Every line below that holds "note" must be copied.

• GIVEN INFORMATION

--- --- ---

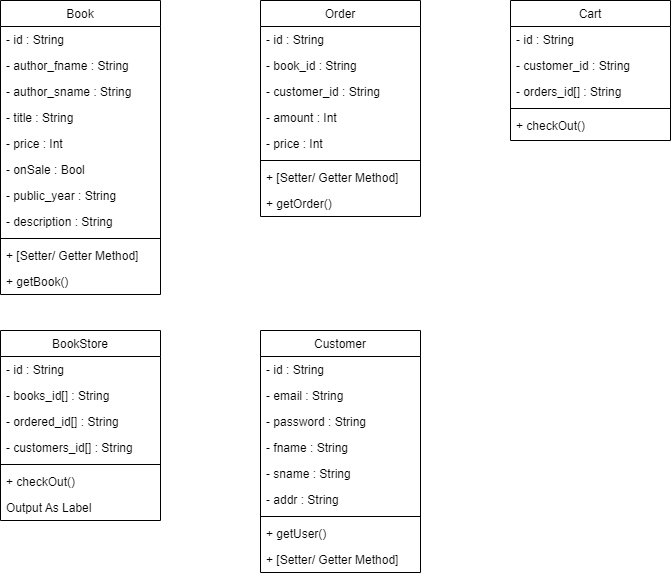
Before: assignment-01/duke-bookstore-SAD.drawio.png, a diagram exported from draw.io (nnininnine/SAD-assignments). Source tidied: cells renumbered, new cells last; positions are measured from the earlier drawing's top-left corner, leaving out a move shared by most shapes.
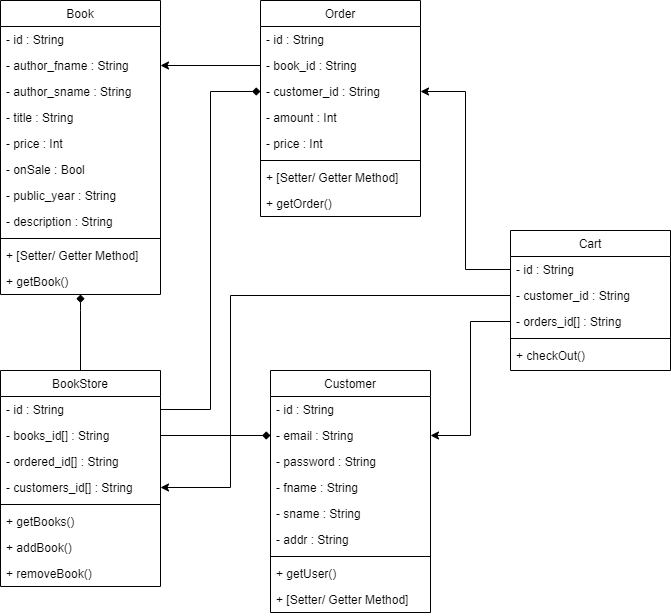
Above is the later version.

The edit, as a diff of the source:
```diff
@@ -39,7 +39,7 @@
       <mxGeometry y="268" width="160" height="26" as="geometry" />
     </mxCell>
     <mxCell id="14" value="Cart" style="swimlane;fontStyle=0;align=center;verticalAlign=top;horizontal=1;startSize=26;rounded=0;shadow=0;strokeWidth=1;" parent="1" vertex="1">
-      <mxGeometry x="510" width="160" height="140" as="geometry" />
+      <mxGeometry x="510" y="230" width="160" height="140" as="geometry" />
     </mxCell>
     <mxCell id="15" value="- id : String" style="text;align=left;verticalAlign=top;spacingLeft=4;spacingRight=4;overflow=hidden;points=[[0,0.5],[1,0.5]];portConstraint=eastwest;" parent="14" vertex="1">
       <mxGeometry y="26" width="160" height="26" as="geometry" />
@@ -83,8 +83,16 @@
     <mxCell id="28" value="+ getOrder()" style="text;align=left;verticalAlign=top;spacingLeft=4;spacingRight=4;overflow=hidden;rounded=0;shadow=0;html=0;" parent="20" vertex="1">
       <mxGeometry y="190" width="160" height="26" as="geometry" />
     </mxCell>
+    <mxCell id="47" style="edgeStyle=orthogonalEdgeStyle;rounded=0;jettySize=auto;html=1;exitX=0.5;exitY=0;exitDx=0;exitDy=0;entryX=0.5;entryY=1;entryDx=0;entryDy=0;endArrow=diamond;endFill=1;" parent="1" edge="1" source="29" target="2">
+      <mxGeometry relative="1" as="geometry">
+        <Array as="points">
+          <mxPoint x="80" y="310" />
+          <mxPoint x="80" y="310" />
+        </Array>
+      </mxGeometry>
+    </mxCell>
     <mxCell id="29" value="BookStore" style="swimlane;fontStyle=0;align=center;verticalAlign=top;horizontal=1;startSize=26;rounded=0;shadow=0;strokeWidth=1;" parent="1" vertex="1">
-      <mxGeometry y="330" width="160" height="190" as="geometry" />
+      <mxGeometry y="370" width="160" height="216" as="geometry" />
     </mxCell>
     <mxCell id="30" value="- id : String" style="text;align=left;verticalAlign=top;spacingLeft=4;spacingRight=4;overflow=hidden;points=[[0,0.5],[1,0.5]];portConstraint=eastwest;" parent="29" vertex="1">
       <mxGeometry y="26" width="160" height="26" as="geometry" />
@@ -101,14 +109,17 @@
     <mxCell id="34" style="line;html=1;strokeWidth=1;align=left;verticalAlign=middle;spacingTop=-1;spacingLeft=3;spacingRight=3;labelPosition=right;" parent="29" vertex="1">
       <mxGeometry y="130" width="160" height="8" as="geometry" />
     </mxCell>
-    <mxCell id="35" value="+ checkOut()" style="text;align=left;verticalAlign=top;spacingLeft=4;spacingRight=4;overflow=hidden;" parent="29" vertex="1">
+    <mxCell id="35" value="+ getBooks()" style="text;align=left;verticalAlign=top;spacingLeft=4;spacingRight=4;overflow=hidden;" parent="29" vertex="1">
       <mxGeometry y="138" width="160" height="26" as="geometry" />
     </mxCell>
-    <mxCell id="36" value="Output As Label" style="text;align=left;verticalAlign=top;spacingLeft=4;spacingRight=4;overflow=hidden;" parent="29" vertex="1">
+    <mxCell id="36" value="+ addBook()" style="text;align=left;verticalAlign=top;spacingLeft=4;spacingRight=4;overflow=hidden;" parent="29" vertex="1">
       <mxGeometry y="164" width="160" height="26" as="geometry" />
     </mxCell>
+    <mxCell id="48" value="+ removeBook()" style="text;align=left;verticalAlign=top;spacingLeft=4;spacingRight=4;overflow=hidden;" parent="29" vertex="1">
+      <mxGeometry y="190" width="160" height="26" as="geometry" />
+    </mxCell>
     <mxCell id="37" value="Customer" style="swimlane;fontStyle=0;align=center;verticalAlign=top;horizontal=1;startSize=26;rounded=0;shadow=0;strokeWidth=1;" parent="1" vertex="1">
-      <mxGeometry x="260" y="330" width="160" height="242" as="geometry" />
+      <mxGeometry x="270" y="370" width="160" height="242" as="geometry" />
     </mxCell>
     <mxCell id="38" value="- id : String" style="text;align=left;verticalAlign=top;spacingLeft=4;spacingRight=4;overflow=hidden;" parent="37" vertex="1">
       <mxGeometry y="26" width="160" height="26" as="geometry" />
@@ -137,5 +148,28 @@
     <mxCell id="46" value="+ [Setter/ Getter Method]" style="text;align=left;verticalAlign=top;spacingLeft=4;spacingRight=4;overflow=hidden;" parent="37" vertex="1">
       <mxGeometry y="216" width="160" height="26" as="geometry" />
     </mxCell>
+    <mxCell id="49" style="edgeStyle=orthogonalEdgeStyle;rounded=0;jettySize=auto;html=1;exitX=1;exitY=0.5;exitDx=0;exitDy=0;entryX=0;entryY=0.5;entryDx=0;entryDy=0;endArrow=diamond;endFill=1;" parent="1" edge="1" source="31" target="39">
+      <mxGeometry relative="1" as="geometry" />
+    </mxCell>
+    <mxCell id="50" style="edgeStyle=orthogonalEdgeStyle;rounded=0;jettySize=auto;html=1;exitX=1;exitY=0.5;exitDx=0;exitDy=0;entryX=0;entryY=0.5;entryDx=0;entryDy=0;endArrow=diamond;endFill=1;" parent="1" edge="1" source="30" target="23">
+      <mxGeometry relative="1" as="geometry" />
+    </mxCell>
+    <mxCell id="51" style="edgeStyle=orthogonalEdgeStyle;rounded=0;jettySize=auto;html=1;exitX=0;exitY=0.5;exitDx=0;exitDy=0;entryX=1;entryY=0.5;entryDx=0;entryDy=0;endArrow=classic;endFill=1;" parent="1" edge="1" source="16" target="33">
+      <mxGeometry relative="1" as="geometry">
+        <Array as="points">
+          <mxPoint x="230" y="295" />
+          <mxPoint x="230" y="487" />
+        </Array>
+      </mxGeometry>
+    </mxCell>
+    <mxCell id="52" style="edgeStyle=orthogonalEdgeStyle;rounded=0;jettySize=auto;html=1;exitX=0;exitY=0.5;exitDx=0;exitDy=0;entryX=1;entryY=0.5;entryDx=0;entryDy=0;endArrow=classic;endFill=1;" parent="1" edge="1" source="17" target="39">
+      <mxGeometry relative="1" as="geometry" />
+    </mxCell>
+    <mxCell id="53" style="edgeStyle=orthogonalEdgeStyle;rounded=0;jettySize=auto;html=1;exitX=0;exitY=0.5;exitDx=0;exitDy=0;endArrow=classic;endFill=1;" parent="1" edge="1" source="15" target="23">
+      <mxGeometry relative="1" as="geometry" />
+    </mxCell>
+    <mxCell id="54" style="edgeStyle=orthogonalEdgeStyle;rounded=0;jettySize=auto;html=1;exitX=0;exitY=0.5;exitDx=0;exitDy=0;entryX=1;entryY=0.5;entryDx=0;entryDy=0;endArrow=classic;endFill=1;" parent="1" edge="1" source="22" target="4">
+      <mxGeometry relative="1" as="geometry" />
+    </mxCell>
   </root>
 </mxGraphModel>
```
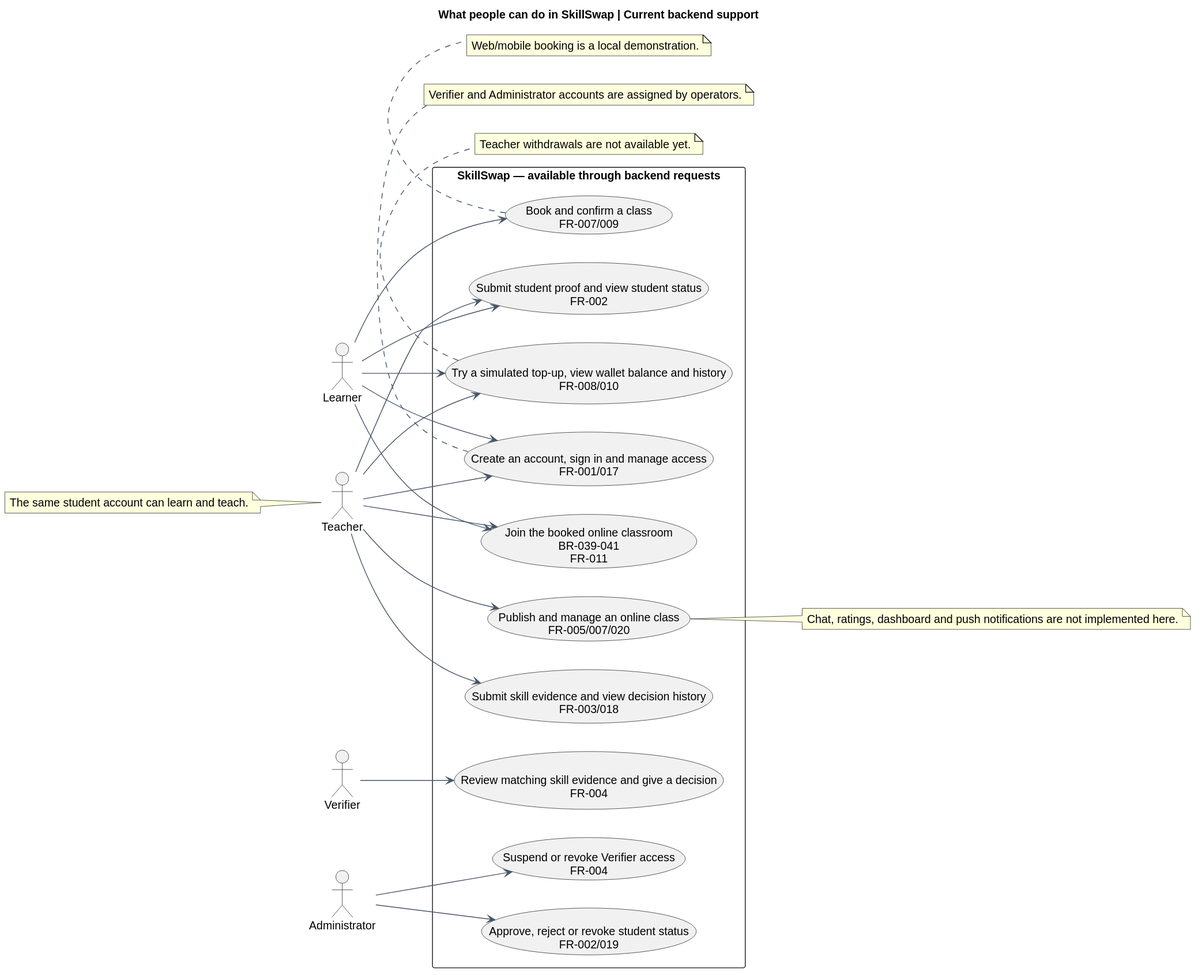
Above: docs/diagrams/checkpoint/generated/use-cases.svg in trankien022/SkillSwap (PlantUML), before the change.
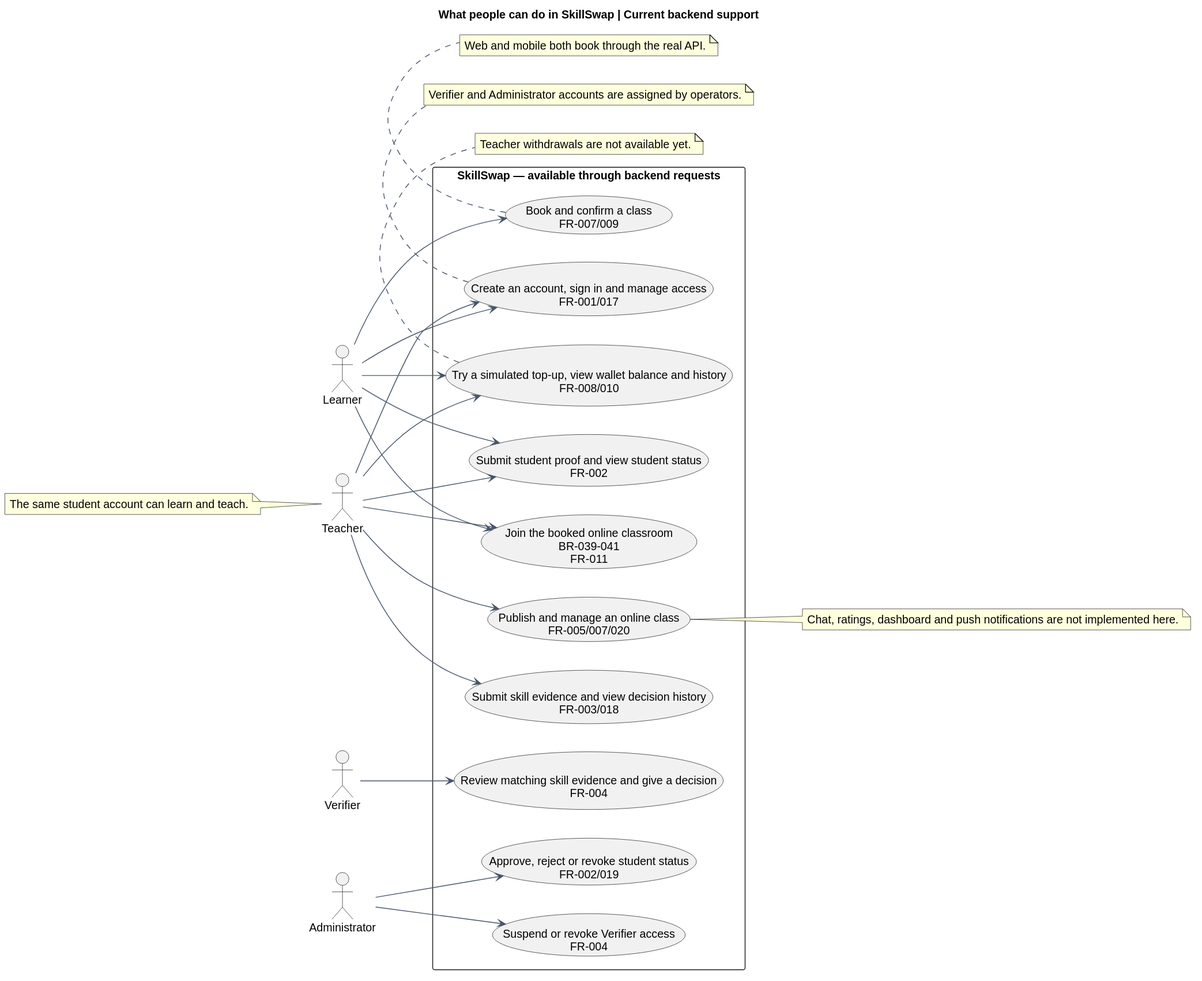
After the change.

Change to the diagram source:
```diff
@@ -42,7 +42,7 @@
 L --> ROOM
 T --> ROOM
 A --> VERIFIER
-note bottom of BOOK: Web/mobile booking is a local demonstration.
+note bottom of BOOK: Web and mobile both book through the real API.
 note bottom of AUTH: Verifier and Administrator accounts are assigned by operators.
 note bottom of WALLET: Teacher withdrawals are not available yet.
 note left of T: The same student account can learn and teach.
```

--- --- ---

• ANSWER TO THE PROBLEM
-note bottom of BOOK: Web/mobile booking is a local demonstration.
+note bottom of BOOK: Web and mobile both book through the real API.
 note bottom of AUTH: Verifier and Administrator accounts are assigned by operators.
 note bottom of WALLET: Teacher withdrawals are not available yet.
 note left of T: The same student account can learn and teach.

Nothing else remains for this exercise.